Rankin argues that McCullough “maintained policies or customs exhibiting a deliberate indifference to his constitutional rights,” which is one way of proving the requisite causal connection. See id. But “[a] single incident of a constitutional violation is insufficient to prove a policy or custom even when the incident involves several [subordinates].” Craig v. Floyd County, 643 F.3d 1306, 1311 (11th Cir. 2011). Rankin's claim fails because most of the allegations supporting it are conclusory, and to the extent some are based on facts, they are limited to his own experience and as a result do not suggest a policy or custom of deliberate indifference to constitutional rights. See id.; see also Jaharis, 297 F.3d at 1188 (“[C]onclusory allegations, unwarranted deductions of facts or legal conclusions masquerading as facts will not prevent dismissal.”).
1. Jones and Sullivan are GSU police officers.
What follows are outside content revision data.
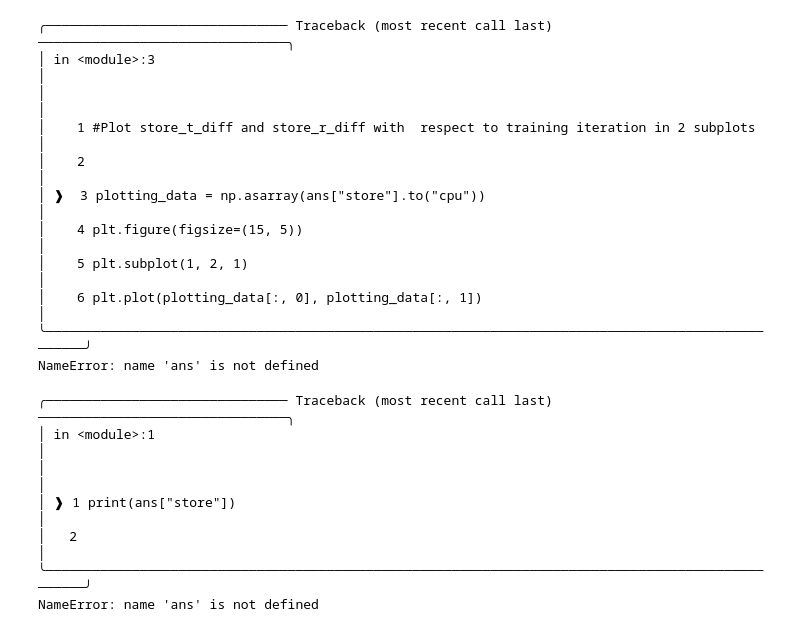
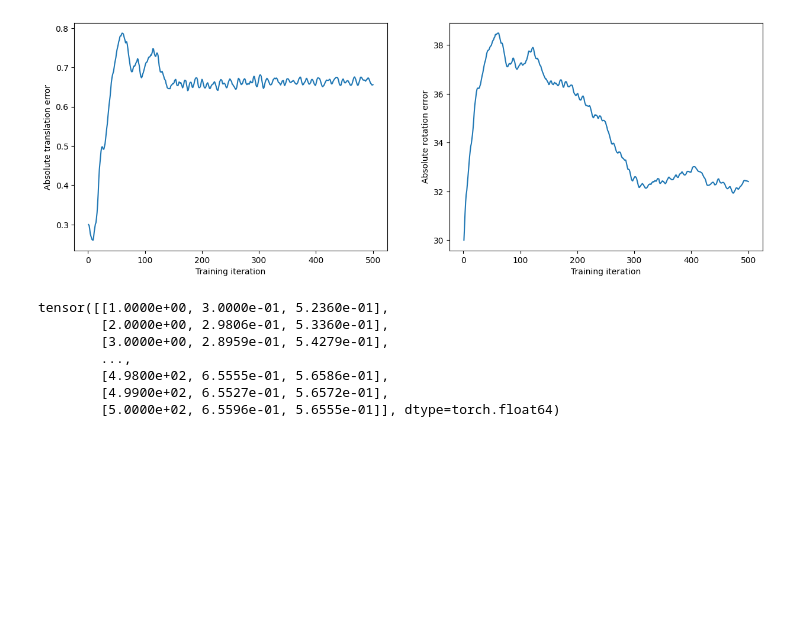
Before and after one commit to tauzn-clock/plane-nerf, a Jupyter notebook: utils/evaluation_pose_v2.ipynb, the cells around one changed output. Cells and saved outputs as stored; diff of their text form; code cells hidden in the pictures; blank space fills up the shorter version.

```diff
--- a/utils/evaluation_pose_v2.ipynb
+++ b/utils/evaluation_pose_v2.ipynb
@@ -21,7 +20,7 @@ Jupyter environment detected. Enabling Open3D WebVisualizer.
 # %%
 os.chdir('/workspace/plane-nerf')
-MODEL_PATH = "/workspace/plane-nerf/outputs/jackal_floor_training_data_1/plane-nerf-fast/2024-03-13_105236"
-DATA_PATH = "/stored_data/jackal_one_frame_color"
+MODEL_PATH = "/workspace/plane-nerf/outputs/jackal_color_wheel_training_data_1/plane-nerf/2024-03-20_224232"
+DATA_PATH = "/workspace/plane-nerf/data/jackal_one_frame_color_wheel"
 GROUND_TRUTH_PATH = os.path.join(DATA_PATH, "ground_truth.json")
 config_path = os.path.join(MODEL_PATH, "config.yml")
 config, pipeline, _, _ = eval_setup(
@@ -98,7 +75,7 @@ NameError: name 'trainer' is not defined
 # %%
 import time
 start = time.time()
-ans = inerf(trainer,GROUND_TRUTH_POSE=ground_truth_poses)
+ans = inerf(trainer,ITERATION=500, LR = 1e-2, GROUND_TRUTH_POSE=ground_truth_poses)
 end = time.time()
 print("Time taken for inference: ", end-start)
 # %% [output]
@@ -116,36 +87,26 @@ NameError: name 'trainer' is not defined
 # %%
 #Plot store_t_diff and store_r_diff with  respect to training iteration in 2 subplots
 
 plotting_data = np.asarray(ans["store"].to("cpu"))
 plt.figure(figsize=(15, 5))
 plt.subplot(1, 2, 1)
 plt.plot(plotting_data[:, 0], plotting_data[:, 1])
 plt.xlabel("Training iteration")
 plt.ylabel("Absolute translation error")
 plt.subplot(1, 2, 2)
-plt.plot(plotting_data[:, 0], plotting_data[:, 2])
+plt.plot(plotting_data[:, 0], plotting_data[:, 2]*180/np.pi)
 plt.xlabel("Training iteration")
 plt.ylabel("Absolute rotation error")
 plt.show()
 # %% [output]
-╭─────────────────────────────── Traceback (most recent call last) ────────────────────────────────╮
-│ in <module>:3                                                                                    │
-│                                                                                                  │
-│    1 #Plot store_t_diff and store_r_diff with  respect to training iteration in 2 subplots       │
-│    2                                                                                             │
-│ ❱  3 plotting_data = np.asarray(ans["store"].to("cpu"))                                          │
-│    4 plt.figure(figsize=(15, 5))                                                                 │
-│    5 plt.subplot(1, 2, 1)                                                                        │
-│    6 plt.plot(plotting_data[:, 0], plotting_data[:, 1])                                          │
-╰──────────────────────────────────────────────────────────────────────────────────────────────────╯
-NameError: name 'ans' is not defined
+[figure, added]
 # %%
 print(ans["store"])
 # %% [output]
-╭─────────────────────────────── Traceback (most recent call last) ────────────────────────────────╮
-│ in <module>:1                                                                                    │
-│                                                                                                  │
-│ ❱ 1 print(ans["store"])                                                                          │
-│   2                                                                                              │
-╰──────────────────────────────────────────────────────────────────────────────────────────────────╯
-NameError: name 'ans' is not defined
+tensor([[1.0000e+00, 3.0000e-01, 5.2360e-01],
+        [2.0000e+00, 2.9806e-01, 5.3360e-01],
+        [3.0000e+00, 2.8959e-01, 5.4279e-01],
+        ...,
+        [4.9800e+02, 6.5555e-01, 5.6586e-01],
+        [4.9900e+02, 6.5527e-01, 5.6572e-01],
+        [5.0000e+02, 6.5596e-01, 5.6555e-01]], dtype=torch.float64)
```
Also changed, not shown: parts of 5 cells of this notebook, 1 other file.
Earlier that day, they had encountered a noticeably intoxicated Smith and instructed him to leave the area of a live radio broadcast.
2. Rankin also sued the Board of Regents of the University System of Georgia, but he concedes that the Eleventh Amendment bars his claims against the Board.
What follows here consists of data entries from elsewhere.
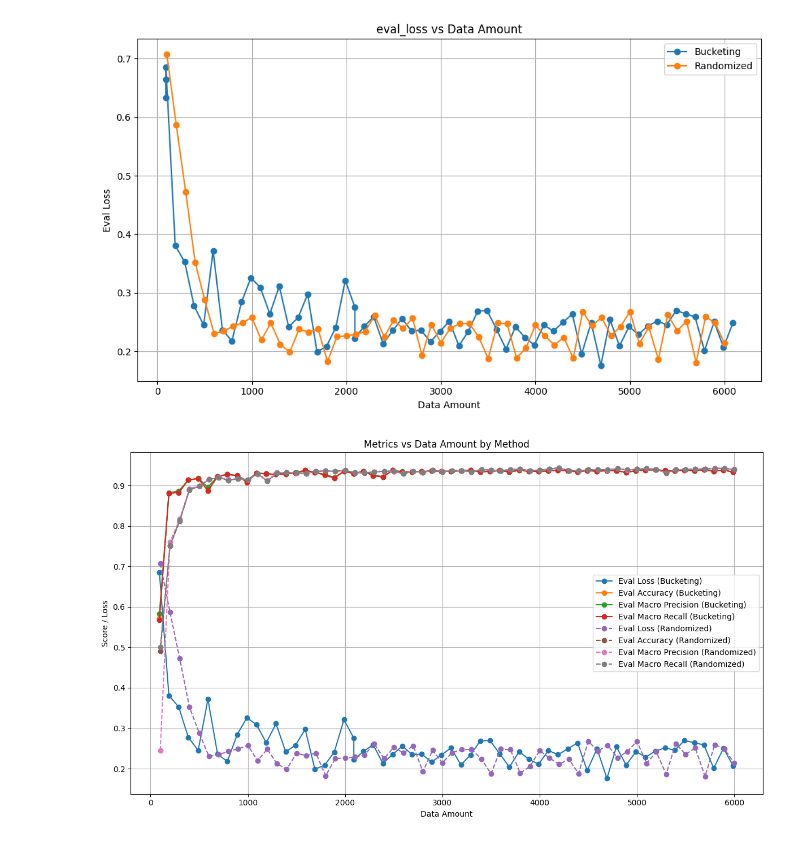
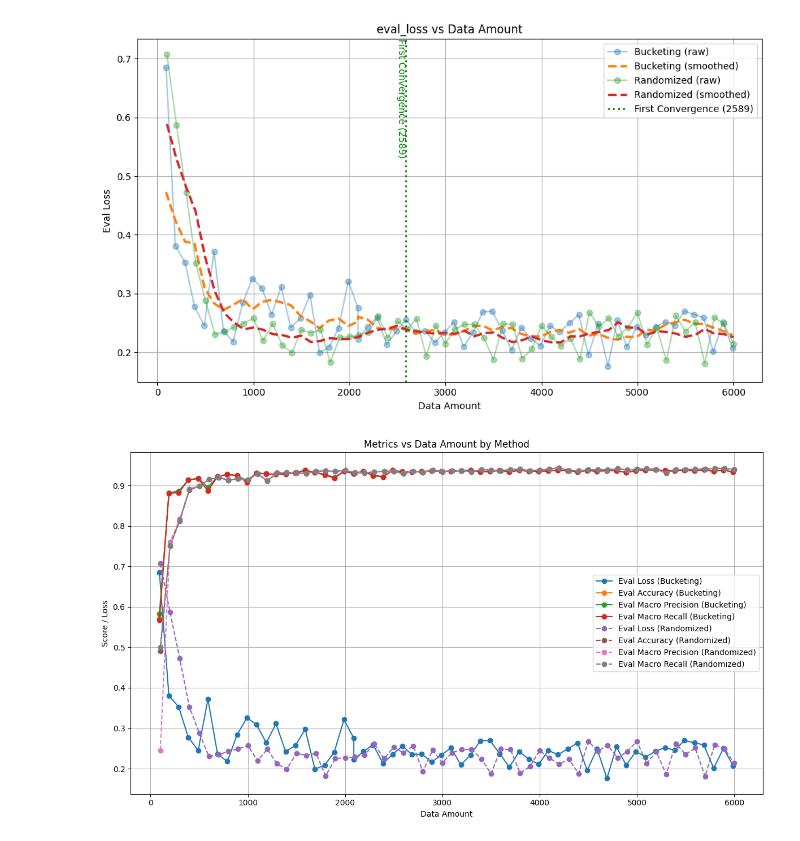
Before and after one commit to SorataBaka/2025-hokkaido-nlp, a Jupyter notebook: source/plotting.ipynb, the cells around one changed output. Drawn from its saved outputs; the diff is of its cells as text; code cells hidden in the pictures.

```diff
--- a/source/plotting.ipynb
+++ b/source/plotting.ipynb
@@ -1,45 +1,105 @@
 # %%
 import pandas as pd
+import numpy as np
 import matplotlib.pyplot as plt
 
 # === CONFIG ===
-excel_file = "results.xlsx"  # path to your file
-metric = "eval_loss"     # change this to any column you want to plot
+excel_file = "results.xlsx"
+metric = "eval_loss"
+rolling_window = 6
+convergence_threshold = 0.001
+stability_window = 5  # how many consecutive points must remain stable
 
 # === LOAD DATA ===
 df = pd.read_excel(excel_file)
 
-# Ensure numeric values (in case of commas instead of dots)
 for col in df.columns:
     if df[col].dtype == object:
         try:
             df[col] = df[col].str.replace(",", ".").astype(float)
         except Exception:
             pass
 
-# === PLOT ===
 plt.figure(figsize=(10, 6))
 
+color_map = {
+    "bucketed": "#1f77b4",
+    "random": "#ff7f0e",
+}
 
-# Plot each method separately
+smoothed_dict = {}
+
+# Plot each method
 for method, subset in df.groupby("method"):
+    subset = subset.sort_values("data_amount")
+
     plt.plot(
         subset["data_amount"],
         subset[metric],
         marker="o",
-        label=method
+        alpha=0.4,
+        color=color_map.get(method, None),
+        label=f"{method} (raw)"
     )
+
+    smoothed = subset[metric].rolling(window=rolling_window, center=True, min_periods=1).mean()
+    smoothed_dict[method] = (subset["data_amount"].values, smoothed.values)
+
+    plt.plot(
+        subset["data_amount"],
+        smoothed,
+        linewidth=2.5,
+        linestyle="--",
+        color=color_map.get(method, None),
+        label=f"{method} (smoothed)"
+    )
+ymin, ymax = plt.ylim()
+# === Find convergence + stabilization dynamically ===
+if len(smoothed_dict) == 2:
+    methods = list(smoothed_dict.keys())
+    (x1, y1), (x2, y2) = smoothed_dict[methods[0]], smoothed_dict[methods[1]]
+
+    common_x = np.sort(np.unique(np.concatenate([x1, x2])))
+
+    y1_interp = np.interp(common_x, x1, y1)
+    y2_interp = np.interp(common_x, x2, y2)
+
+    diff = np.abs(y1_interp - y2_interp)
+
+    # --- First convergence: the first single point below threshold ---
+    first_convergence_idx = np.where(diff < convergence_threshold)[0]
+    if len(first_convergence_idx) > 0:
+        first_convergence_point = common_x[first_convergence_idx[0]]
+        plt.axvline(first_convergence_point, color="green", linestyle=":", linewidth=2,
+                    label=f"First Convergence ({first_convergence_point})")
+        plt.text(first_convergence_point, ymax,
+                 f"First Convergence ({first_convergence_point})",
+                 rotation=270, color="green", va="top", ha="right")
+
+    # --- Stable convergence: sustained closeness over stability_window ---
+    stabilize_idx = None
+    for i in range(len(diff) - stability_window + 1):
+        if np.all(diff[i:i+stability_window] < convergence_threshold):
+            stabilize_idx = i
+            break
+
+    if stabilize_idx is not None:
+        stabilize_point = common_x[stabilize_idx]
+        plt.axvline(stabilize_point, color="red", linestyle="--", linewidth=2,
+                    label=f"Stable Point ({stabilize_point})")
+        plt.text(stabilize_point, 1,
+                 f"Stable Point ({stabilize_point})",
+                 rotation=90, color="red", va="top", ha="right")
 
 plt.title(f"{metric} vs Data Amount")
 plt.xlabel("Data Amount")
 plt.ylabel(metric.replace("_", " ").title())
 plt.legend()
 plt.grid(True)
-
 plt.tight_layout()
 plt.show()
 # %% [output]
-[figure, old version]
+[figure, new version]
 # %%
 import pandas as pd
 import matplotlib.pyplot as plt
```
Also changed, not shown: parts of 1 cell of this notebook, 4 other files.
3. Rankin asserts that the district court “falsely describe[d] [his] allegations” by stating that the officers observed him and Smith “fighting on the ground.” But that is the only reasonable inference one can draw from the relevant part of the operative complaint:Smith drew back as if to strike Cpl. Rankin, and at least some sort of contact was made by Smith on Rankin. Cpl. Rankin responded defensively to Smith's attack, or alternatively began to effectuate an arrest of Smith. Cpl. Rankin and Smith ended up on the ground a short distance from the gathering area.
4. Our conclusion that the officers had arguable probable cause to arrest Rankin disposes of his false arrest claim as well as his false imprisonment claim. See May v. City of Nahunta, 846 F.3d 1320, 1329 (11th Cir. 2017) (“In light of our finding that Officer Allen had arguable probable cause to seize [Plaintiff] ․ we affirm the district court's grant of summary judgment in favor of Officer Allen on [Plaintiff's] § 1983 false imprisonment claim.”).
5. Rankin asserted a malicious prosecution claim against McCullough but did not allege that she was involved in obtaining the arrest warrant. As a result, his malicious prosecution claim against McCullough fails. See Cottone v. Jenne, 326 F.3d 1352, 1360 (11th Cir. 2003) (noting that § 1983 liability must be premised on a defendant's personal misconduct).